Presenting the Around the Toilet report!

After three years working on the project, today we have published ‘Around the Toilet: a research project report about what makes a safe and accessible toilet space‘.

AtT Report JPeg

You can read the full report here, but for a bit of a taster, here’s a summary of our main findings, and why we think toilets matter:

Main findings

  • Toilet provision in the UK is currently inadequate for a wide range of people, due to both relational and functional flaws. We need more public toilets, more accessible designs, and different attitudes and ways of understanding the space and our fellow occupants.

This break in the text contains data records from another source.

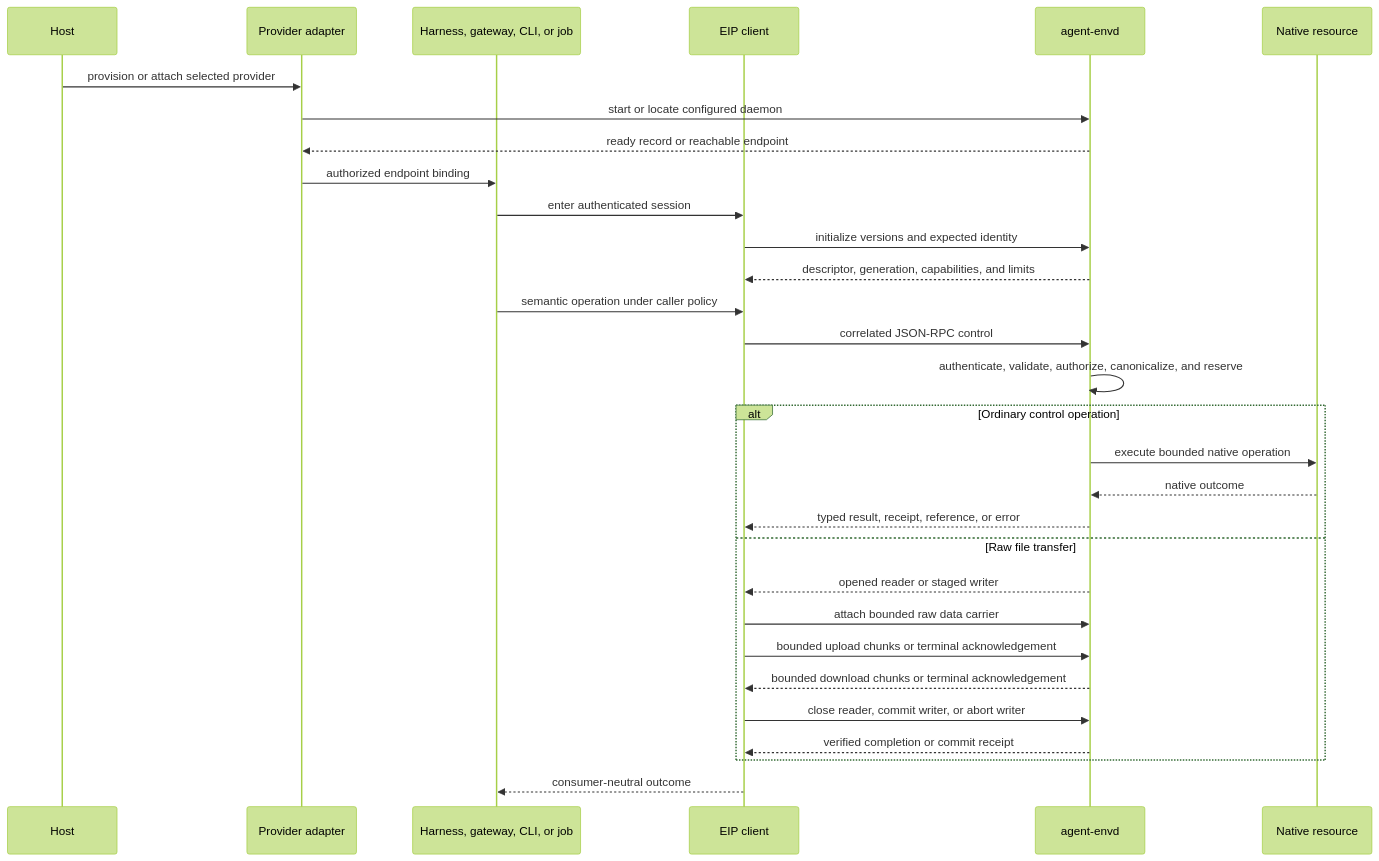
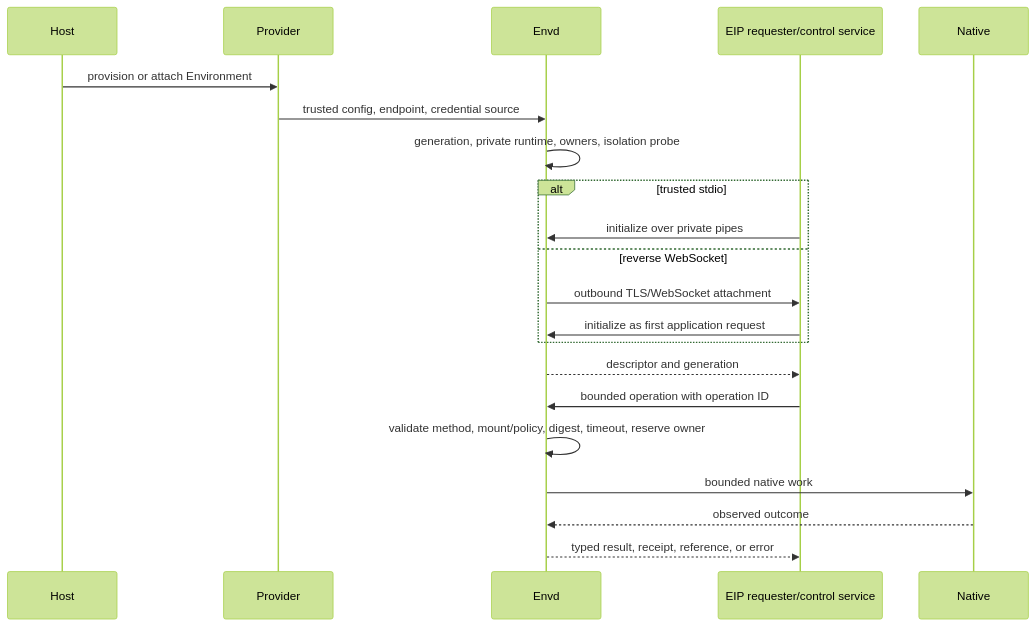
One commit to LTThreeComma/agent-foundation changed the second of 2 diagrams in spec/agent-envd/00-overview.md. Above: the diagram before and after it, drawn with Mermaid (forest theme). The commit also changed other lines of this file and 150 other files, not shown here.

````diff
--- a/spec/agent-envd/00-overview.md
+++ b/spec/agent-envd/00-overview.md
@@ -122,33 +130,24 @@
 ```mermaid
 sequenceDiagram
     participant Host
-    participant Adapter as Provider adapter
-    participant Consumer as Harness, gateway, CLI, or job
-    participant Client as EIP client
-    participant Envd as agent-envd
-    participant Native as Native resource
+    participant Provider
+    participant Envd
+    participant Control as EIP requester/control service
+    participant Native
 
-    Host->>Adapter: provision or attach selected provider
-    Adapter->>Envd: start or locate configured daemon
-    Envd-->>Adapter: ready record or reachable endpoint
-    Adapter->>Consumer: authorized endpoint binding
-    Consumer->>Client: enter authenticated session
-    Client->>Envd: initialize versions and expected identity
-    Envd-->>Client: descriptor, generation, capabilities, and limits
-    Consumer->>Client: semantic operation under caller policy
-    Client->>Envd: correlated JSON-RPC control
-    Envd->>Envd: authenticate, validate, authorize, canonicalize, and reserve
-    alt Ordinary control operation
-        Envd->>Native: execute bounded native operation
-        Native-->>Envd: native outcome
-        Envd-->>Client: typed result, receipt, reference, or error
-    else Raw file transfer
-        Envd-->>Client: opened reader or staged writer
-        Client->>Envd: attach bounded raw data carrier
-        Client->>Envd: bounded upload chunks or terminal acknowledgement
-        Envd-->>Client: bounded download chunks or terminal acknowledgement
-        Client->>Envd: close reader, commit writer, or abort writer
-        Envd-->>Client: verified completion or commit receipt
+    Host->>Provider: provision or attach Environment
+    Provider->>Envd: trusted config, endpoint, credential source
+    Envd->>Envd: generation, private runtime, owners, isolation probe
+    alt trusted stdio
+        Control->>Envd: initialize over private pipes
+    else reverse WebSocket
+        Envd->>Control: outbound TLS/WebSocket attachment
+        Control->>Envd: initialize as first application request
     end
-    Client-->>Consumer: consumer-neutral outcome
+    Envd-->>Control: descriptor and generation
+    Control->>Envd: bounded operation with operation ID
+    Envd->>Envd: validate method, mount/policy, digest, timeout, reserve owner
+    Envd->>Native: bounded native work
+    Native-->>Envd: observed outcome
+    Envd-->>Control: typed result, receipt, reference, or error
 ```
````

  • Many trans and disabled people experience significant difficulties in accessing a safe, usable and comfortable toilet away from home.

  • Toilets labelled as ‘accessible’ are often in fact inaccessible for many disabled users for a range of reasons.

  • There is a lack of toilet research, particularly in the UK, which takes seriously trans people’s experiences of harassment and violence in binary gendered toilets.

  • There is a need for more all-gender toilet provision (sometimes known as ‘gender neutral’ toilets). This would benefit a range of people including: parents with children of a different gender; those who care for people of a different gender; some disabled people who have a personal assistant of a different gender; and some people whose gender is questioned in the toilet, including some trans and non-binary people (and, to a lesser extent, some cisgender people).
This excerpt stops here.